Book Image

Polished Ruby Programming

By : Jeremy Evans
5 (1)
Book Image

Polished Ruby Programming

5 (1)
By: Jeremy Evans

Overview of this book

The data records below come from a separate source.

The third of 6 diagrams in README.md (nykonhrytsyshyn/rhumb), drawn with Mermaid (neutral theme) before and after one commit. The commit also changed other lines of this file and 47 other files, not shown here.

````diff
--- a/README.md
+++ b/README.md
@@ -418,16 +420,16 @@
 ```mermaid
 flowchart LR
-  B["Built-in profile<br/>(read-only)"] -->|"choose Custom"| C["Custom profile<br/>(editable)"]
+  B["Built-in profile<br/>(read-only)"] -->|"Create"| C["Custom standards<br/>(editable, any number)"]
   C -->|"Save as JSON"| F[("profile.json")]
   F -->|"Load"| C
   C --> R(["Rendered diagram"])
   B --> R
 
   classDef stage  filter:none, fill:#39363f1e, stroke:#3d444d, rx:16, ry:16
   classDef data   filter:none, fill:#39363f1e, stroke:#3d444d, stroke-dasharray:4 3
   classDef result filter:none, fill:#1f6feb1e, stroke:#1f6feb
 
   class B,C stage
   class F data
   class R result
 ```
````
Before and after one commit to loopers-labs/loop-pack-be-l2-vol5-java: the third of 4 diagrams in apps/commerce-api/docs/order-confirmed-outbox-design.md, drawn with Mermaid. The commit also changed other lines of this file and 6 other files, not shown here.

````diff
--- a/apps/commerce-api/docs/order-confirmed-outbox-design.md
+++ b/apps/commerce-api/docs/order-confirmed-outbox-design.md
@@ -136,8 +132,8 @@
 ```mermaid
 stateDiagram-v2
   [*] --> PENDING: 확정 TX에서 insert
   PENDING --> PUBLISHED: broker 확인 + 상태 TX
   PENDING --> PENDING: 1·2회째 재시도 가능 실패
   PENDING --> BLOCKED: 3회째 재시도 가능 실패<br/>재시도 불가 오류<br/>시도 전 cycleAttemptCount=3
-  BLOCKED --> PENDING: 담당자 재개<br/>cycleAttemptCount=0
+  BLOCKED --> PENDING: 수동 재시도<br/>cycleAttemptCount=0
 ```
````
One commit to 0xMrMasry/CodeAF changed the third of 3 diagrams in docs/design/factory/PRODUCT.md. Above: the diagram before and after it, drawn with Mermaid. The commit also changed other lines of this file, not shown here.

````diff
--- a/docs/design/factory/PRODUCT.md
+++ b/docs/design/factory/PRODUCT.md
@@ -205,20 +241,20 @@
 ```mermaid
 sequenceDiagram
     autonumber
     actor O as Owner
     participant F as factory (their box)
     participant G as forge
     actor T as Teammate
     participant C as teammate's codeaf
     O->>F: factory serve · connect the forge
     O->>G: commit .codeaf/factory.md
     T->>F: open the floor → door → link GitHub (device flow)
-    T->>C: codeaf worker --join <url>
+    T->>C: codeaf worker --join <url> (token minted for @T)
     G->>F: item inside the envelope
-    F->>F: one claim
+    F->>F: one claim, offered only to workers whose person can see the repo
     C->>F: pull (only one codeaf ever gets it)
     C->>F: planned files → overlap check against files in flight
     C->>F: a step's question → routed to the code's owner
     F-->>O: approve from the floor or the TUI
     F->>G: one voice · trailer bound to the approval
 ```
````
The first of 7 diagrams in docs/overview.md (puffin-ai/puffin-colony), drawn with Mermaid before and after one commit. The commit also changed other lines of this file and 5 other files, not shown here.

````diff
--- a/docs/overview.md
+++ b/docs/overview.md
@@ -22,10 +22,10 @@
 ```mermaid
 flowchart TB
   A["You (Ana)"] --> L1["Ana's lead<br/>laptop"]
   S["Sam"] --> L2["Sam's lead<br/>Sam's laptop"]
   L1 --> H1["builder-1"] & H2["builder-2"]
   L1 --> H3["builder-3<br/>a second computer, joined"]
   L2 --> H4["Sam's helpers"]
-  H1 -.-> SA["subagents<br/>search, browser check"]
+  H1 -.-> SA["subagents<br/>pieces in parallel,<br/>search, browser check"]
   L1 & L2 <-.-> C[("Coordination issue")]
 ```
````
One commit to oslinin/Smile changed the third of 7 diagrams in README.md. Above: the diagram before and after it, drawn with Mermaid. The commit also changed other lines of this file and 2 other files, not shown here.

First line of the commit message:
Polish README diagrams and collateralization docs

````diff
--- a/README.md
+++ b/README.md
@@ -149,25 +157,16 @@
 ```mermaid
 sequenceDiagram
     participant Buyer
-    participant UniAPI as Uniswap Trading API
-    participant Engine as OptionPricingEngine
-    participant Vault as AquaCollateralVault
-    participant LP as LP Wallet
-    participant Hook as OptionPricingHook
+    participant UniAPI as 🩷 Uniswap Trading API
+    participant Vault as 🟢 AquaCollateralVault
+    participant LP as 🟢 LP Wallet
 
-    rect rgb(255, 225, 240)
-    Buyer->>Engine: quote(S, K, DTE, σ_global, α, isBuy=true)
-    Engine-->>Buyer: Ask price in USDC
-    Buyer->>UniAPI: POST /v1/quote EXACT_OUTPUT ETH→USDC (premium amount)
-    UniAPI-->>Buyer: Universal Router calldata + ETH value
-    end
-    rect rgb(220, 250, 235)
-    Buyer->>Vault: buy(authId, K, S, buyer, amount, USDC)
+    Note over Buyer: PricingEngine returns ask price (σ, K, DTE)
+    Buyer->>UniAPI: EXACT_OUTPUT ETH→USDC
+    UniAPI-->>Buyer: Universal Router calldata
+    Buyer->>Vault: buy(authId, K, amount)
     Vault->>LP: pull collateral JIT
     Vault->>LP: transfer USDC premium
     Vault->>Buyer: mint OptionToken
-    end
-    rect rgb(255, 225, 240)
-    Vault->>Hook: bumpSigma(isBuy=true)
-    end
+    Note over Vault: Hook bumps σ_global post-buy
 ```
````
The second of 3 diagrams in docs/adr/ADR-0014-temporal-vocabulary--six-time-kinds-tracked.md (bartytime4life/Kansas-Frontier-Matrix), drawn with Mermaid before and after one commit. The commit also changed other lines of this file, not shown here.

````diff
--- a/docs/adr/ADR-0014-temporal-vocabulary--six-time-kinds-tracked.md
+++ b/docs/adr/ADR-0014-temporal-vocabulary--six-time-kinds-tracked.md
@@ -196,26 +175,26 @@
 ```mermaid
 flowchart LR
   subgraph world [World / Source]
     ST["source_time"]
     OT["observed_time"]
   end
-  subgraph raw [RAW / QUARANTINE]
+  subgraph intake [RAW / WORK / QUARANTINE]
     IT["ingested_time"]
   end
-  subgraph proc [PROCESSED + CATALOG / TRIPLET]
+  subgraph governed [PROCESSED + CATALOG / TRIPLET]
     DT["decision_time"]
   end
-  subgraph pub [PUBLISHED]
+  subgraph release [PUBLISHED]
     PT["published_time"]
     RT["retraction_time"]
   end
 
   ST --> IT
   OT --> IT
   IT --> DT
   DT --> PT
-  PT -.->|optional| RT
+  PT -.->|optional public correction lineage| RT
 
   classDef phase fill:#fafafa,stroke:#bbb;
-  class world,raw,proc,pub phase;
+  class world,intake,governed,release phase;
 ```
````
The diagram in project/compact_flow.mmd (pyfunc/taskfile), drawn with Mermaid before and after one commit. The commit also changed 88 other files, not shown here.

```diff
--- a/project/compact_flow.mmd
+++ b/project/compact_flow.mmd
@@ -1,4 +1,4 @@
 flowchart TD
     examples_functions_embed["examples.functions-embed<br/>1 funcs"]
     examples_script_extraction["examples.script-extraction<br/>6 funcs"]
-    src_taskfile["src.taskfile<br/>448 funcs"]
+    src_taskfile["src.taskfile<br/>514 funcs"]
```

Anyone striving to become an expert Ruby programmer needs to be able to write maintainable applications. Polished Ruby Programming will help you get better at designing scalable and robust Ruby programs, so that no matter how big the codebase grows, maintaining it will be a breeze. This book takes you on a journey through implementation approaches for many common programming situations, the trade-offs inherent in each approach, and why you may choose to use different approaches in different situations. You'll start by refreshing Ruby fundamentals, such as correctly using core classes, class and method design, variable usage, error handling, and code formatting. Then you'll move on to higher-level programming principles, such as library design, use of metaprogramming and domain-specific languages, and refactoring. Finally, you'll learn principles specific to web application development, such as how to choose a database and web framework, and how to use advanced security features. By the end of this Ruby programming book, you’ll be a well rounded web developer with a deep understanding of Ruby. While most code examples and principles discussed in the book apply to all Ruby versions, some examples and principles are specific to Ruby 3.0, the latest release at the time of publication.
Table of Contents (23 chapters)
Section 1: Fundamental Ruby Programming Principles
Section 2: Ruby Library Programming Principles
Section 3: Ruby Web Programming Principles

Implementing the most common Ruby refactoring techniques

Two refactoring techniques are very common in Ruby, extracting a method and extracting a class. Let's focus first on extracting a method, as that is more common.

Extracting a method

Extracting a method is generally done when you have found the same code or same pattern of code in multiple places that is being executed for the same reasons.

As an example of this, consider a SQL database library that needs to execute INSERT, UPDATE, and DELETE SQL queries to modify data.

You have a Database class with separate methods to handle each type of query. The insert method checks out a connection, executes the SQL for the INSERT statement on the connection, and uses ensure to make sure the connection is checked back in, because you do not want to leak connections if an exception is raised. Refer to the following code block:

class Database
  def insert(*args)
    conn = checkout_connection...